As an educator, my highest points have been with students and colleagues. I am fortunate that I was able to end my career back in the classroom, working with students and colleagues. One joint memory that stands out also has to do with Poe Hall. I remember my first day as dean doing a “walk about” the building. There were very few people in the building that day in July. And my last time in the building was on the Sunday before Thanksgiving, as I was emptying out my office of my personal belongings. I did another walk-about of the building. And it was empty. What gives life to Poe Hall isn’t the building, but the people. It was that energy that I was seeking and will miss.

How do you believe your work in education has made an impact on your students or the field? 
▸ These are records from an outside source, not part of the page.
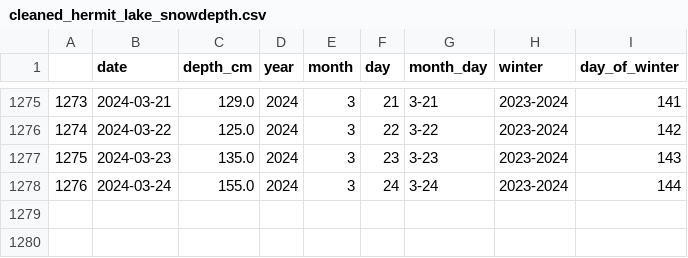
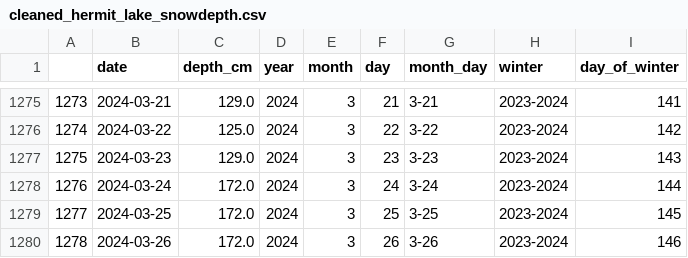
Before and after one commit to danieljfeller/mwac, a CSV file: data/cleaned_hermit_lake_snowdepth.csv, drawn as a sheet; only a part is shown, gaps mark what is left out.

Commit message:
Added updatd data

```diff
--- a/data/cleaned_hermit_lake_snowdepth.csv
+++ b/data/cleaned_hermit_lake_snowdepth.csv
@@ -1276,3 +1276,5 @@
 1274,2024-03-22,125.0,2024,3,22,3-22,2023-2024,142
-1275,2024-03-23,135.0,2024,3,23,3-23,2023-2024,143
-1276,2024-03-24,155.0,2024,3,24,3-24,2023-2024,144
+1275,2024-03-23,129.0,2024,3,23,3-23,2023-2024,143
+1276,2024-03-24,172.0,2024,3,24,3-24,2023-2024,144
+1277,2024-03-25,172.0,2024,3,25,3-25,2023-2024,145
+1278,2024-03-26,172.0,2024,3,26,3-26,2023-2024,146
```
Also changed, not shown: data/hermit_lake_snowdepth.csv, 1 other file.
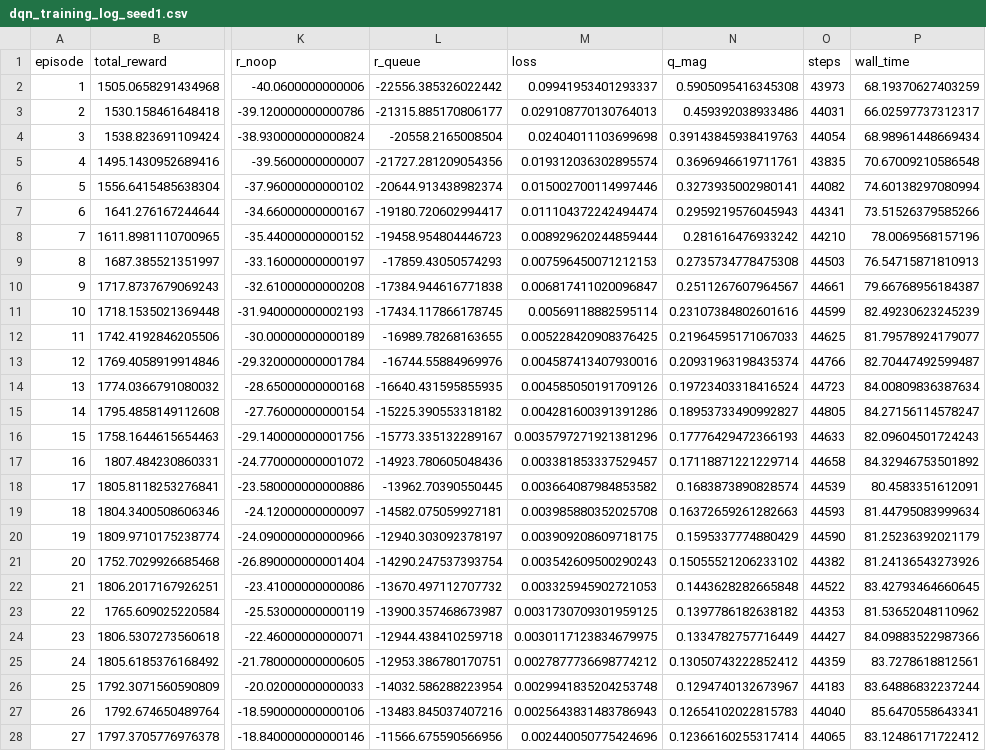
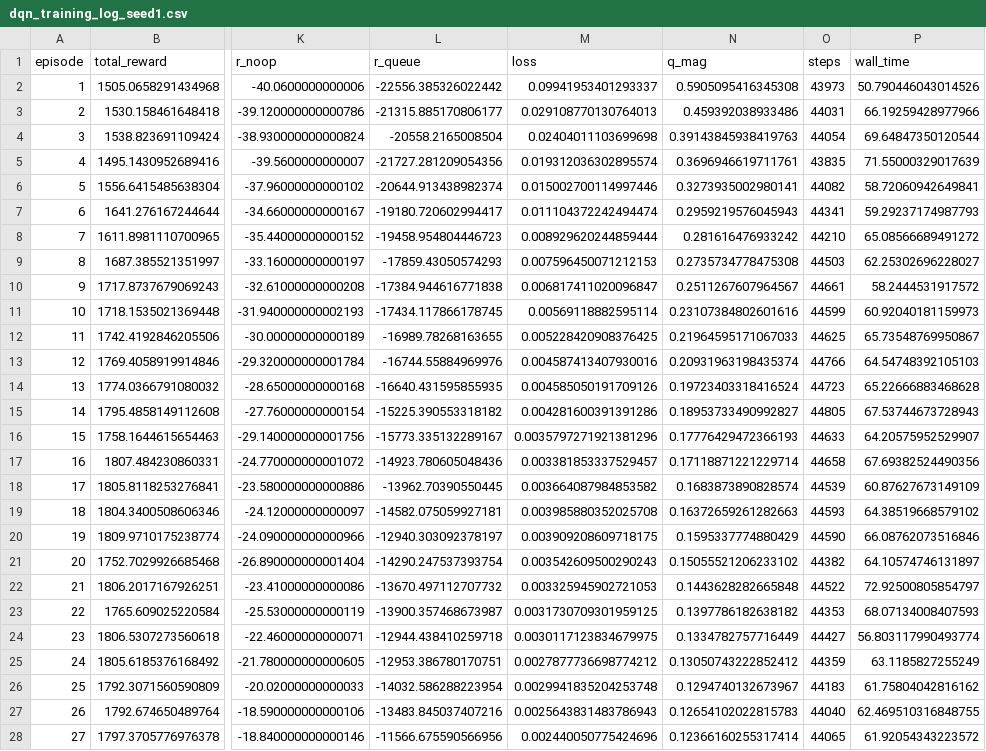
Before and after one commit to Vida181105/priority-aware-rl-cluster-scheduling, a CSV file: results/csv/multiseed/phase_b/dqn_training_log_seed1.csv, drawn as a sheet; only a part is shown, gaps mark what is left out; the diff covers the shown part only; the diff names each change by its address in the sheet, - before the commit and + after, or states it on an @@ line.

```diff
--- a/results/csv/multiseed/phase_b/dqn_training_log_seed1.csv
+++ b/results/csv/multiseed/phase_b/dqn_training_log_seed1.csv
-P2 (wall_time): 68.19370627403259
+P2 (wall_time): 50.790446043014526
-P3 (wall_time): 66.02597737312317
+P3 (wall_time): 66.19259428977966
-P4 (wall_time): 68.98961448669434
+P4 (wall_time): 69.64847350120544
-P5 (wall_time): 70.67009210586548
+P5 (wall_time): 71.55000329017639
-P6 (wall_time): 74.60138297080994
+P6 (wall_time): 58.72060942649841
-P7 (wall_time): 73.51526379585266
+P7 (wall_time): 59.29237174987793
-P8 (wall_time): 78.0069568157196
+P8 (wall_time): 65.08566689491272
-P9 (wall_time): 76.54715871810913
+P9 (wall_time): 62.25302696228027
-P10 (wall_time): 79.66768956184387
+P10 (wall_time): 58.2444531917572
-P11 (wall_time): 82.49230623245239
+P11 (wall_time): 60.92040181159973
-P12 (wall_time): 81.79578924179077
+P12 (wall_time): 65.73548769950867
-P13 (wall_time): 82.70447492599487
+P13 (wall_time): 64.54748392105103
-P14 (wall_time): 84.00809836387634
+P14 (wall_time): 65.22666883468628
-P15 (wall_time): 84.27156114578247
+P15 (wall_time): 67.53744673728943
-P16 (wall_time): 82.09604501724243
+P16 (wall_time): 64.20575952529907
-P17 (wall_time): 84.32946753501892
+P17 (wall_time): 67.69382524490356
-P18 (wall_time): 80.4583351612091
+P18 (wall_time): 60.87627673149109
-P19 (wall_time): 81.44795083999634
+P19 (wall_time): 64.38519668579102
-P20 (wall_time): 81.25236392021179
+P20 (wall_time): 66.08762073516846
-P21 (wall_time): 81.24136543273926
+P21 (wall_time): 64.10574746131897
-P22 (wall_time): 83.42793464660645
+P22 (wall_time): 72.92500805854797
-P23 (wall_time): 81.53652048110962
+P23 (wall_time): 68.07134008407593
-P24 (wall_time): 84.09883522987366
+P24 (wall_time): 56.803117990493774
-P25 (wall_time): 83.7278618812561
+P25 (wall_time): 63.1185827255249
-P26 (wall_time): 83.64886832237244
+P26 (wall_time): 61.75804042816162
-P27 (wall_time): 85.6470558643341
+P27 (wall_time): 62.469510316848755
-P28 (wall_time): 83.12486171722412
+P28 (wall_time): 61.92054343223572
```
Also changed, not shown: 23 edited cells elsewhere in this file, results/csv/multiseed/phase_b/dqn_training_log_seed2.csv, results/csv/multiseed/phase_b/dqn_training_log_seed6.csv, 30 other files.
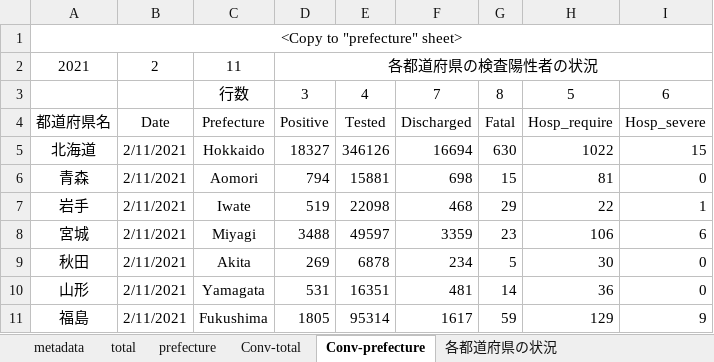
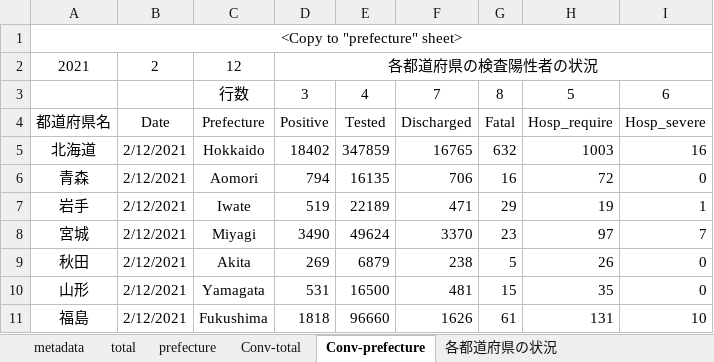
Before and after one commit to lisphilar/covid19-sir, an Excel workbook: data/japan/covid_jpn.xlsx, sheet Conv-prefecture, drawn as a sheet; only a part is shown; values as stored, in another font and other column widths than the file's, no borders; the diff covers the shown part only; the diff names each change by its address in the sheet, - before the commit and + after, or states it on an @@ line.

```diff
--- a/data/japan/covid_jpn.xlsx (sheet Conv-prefecture)
+++ b/data/japan/covid_jpn.xlsx (sheet Conv-prefecture)
-C2: 11
+C2: 12
-B5:B11: 2/11/2021
+B5:B11: 2/12/2021
-D5: 18327
+D5: 18402
-E5: 346126
+E5: 347859
-F5: 16694
+F5: 16765
-G5: 630
+G5: 632
-H5: 1022
+H5: 1003
-I5: 15
+I5: 16
-E6: 15881
+E6: 16135
-F6: 698
+F6: 706
-G6: 15
+G6: 16
-H6: 81
+H6: 72
-E7: 22098
+E7: 22189
-F7: 468
+F7: 471
-H7: 22
+H7: 19
-D8: 3488
+D8: 3490
-E8: 49597
+E8: 49624
-F8: 3359
+F8: 3370
-H8: 106
+H8: 97
-I8: 6
+I8: 7
-E9: 6878
+E9: 6879
-F9: 234
+F9: 238
-H9: 30
+H9: 26
-E10: 16351
+E10: 16500
-G10: 14
+G10: 15
-H10: 36
+H10: 35
-D11: 1805
+D11: 1818
-E11: 95314
+E11: 96660
-F11: 1617
+F11: 1626
-G11: 59
+G11: 61
-H11: 129
+H11: 131
-I11: 9
+I11: 10
```
Also changed, not shown: 223 edited cells elsewhere in this sheet, sheet prefecture, sheet 各都道府県の状況, sheet Conv-total, sheet total, 2 other files.
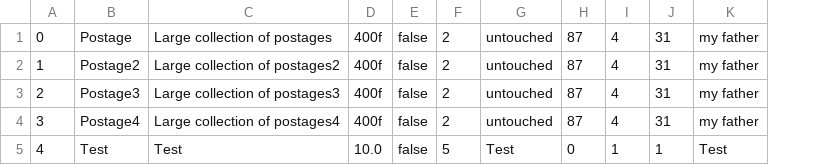
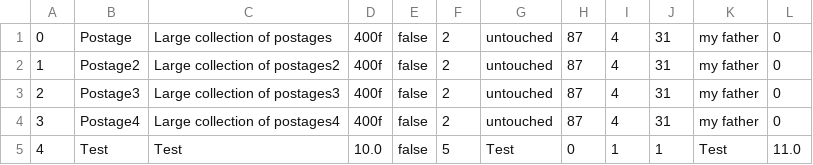
Before and after one commit to VLCDaniel/Bidding-System, a CSV file: resources/collection-products.csv, drawn as a sheet; the diff names each change by its address in the sheet, - before the commit and + after, or states it on an @@ line.

```diff
--- a/resources/collection-products.csv
+++ b/resources/collection-products.csv
+column L, rows 1-5: 0 | 0 | 0 | 0 | 11.0
```
Also changed, not shown: 7 other files.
Recently, I received a call from the son-in-law of one of my doctoral students who had died. He told me he called because he knew how much I meant to the student. As educators, at any level, we don’t always know of our lasting impact, but occasionally we are reminded that we made a difference in someone’s life. I think the best we can do is to always try to do better by our students, to always have their best interests at heart, and to hope we made a difference in their lives.

What are you most looking forward to in retirement?

I’ve told several people, in answer to this question when asked, that professors never retire, we only quit getting a paycheck. I will continue to write and teach, and I already have several projects I’m working on with others. While my family would like it if I slowed down, I am actually hoping my scholarship will accelerate during retirement.

Clinical Educator and SUCCEED Director Melanie Smith

Why did you initially choose a career in education?

When I came to NC State as an undergrad, my major was chemical engineering. I realized in my junior year that it wasn’t for me. Thankfully, I had some trusted advisors who helped me find my way to where I truly belonged, which was in the field of education.  

What inspired you to stick with education for so many years?

It is definitely the people who have been in my path along the way that have sustained me all these years. From my 13 years as a second grade teacher through my 20 years in the College of Education, I have been energized and inspired by the powerful connections I have felt with the students, colleagues and community partners with whom I have had the privilege of working.  

Are there any fond moments from your career that really stand out to you?

There are many positive moments, but overall, it is having the opportunity to pay forward all the support that I received from mentors and colleagues early in my career as an educator.  

What have been some of your favorite memories from your time in the College of Education?

There are many.  Some of the highlights include opportunities to collaborate with my colleagues on a variety of projects for teachers across the career span such as Cooperating Teacher Institutes and Beginning Teacher Institutes and the North Carolina New Teacher Support Program. I will also treasure the time working with my graduate students in Instructional Coaching and Mentoring for teachers and engaging with our pre-service teachers during their student teaching seminars.  

How do you believe your work in education has made an impact on your students or the field? 

In her book, Becoming, Michelle Obama says, “For me, becoming isn’t about arriving somewhere or achieving a certain aim. I see it instead as forward motion, a means of evolving, a way to reach continuously toward a better self. The journey doesn’t end. Do we settle for the world as it is, or do we work for the world as it should be?” 

My biggest hope is that my students are out there supporting each other and their colleagues in “becoming” their best selves and working together for the world as it should be. 

What are you most looking forward to in retirement?

I have two adorable grandchildren that I look forward to chasing around as well as some plans for travel and other hobbies.  And Sunday nights — knowing that I don’t have to wake up for work on Monday!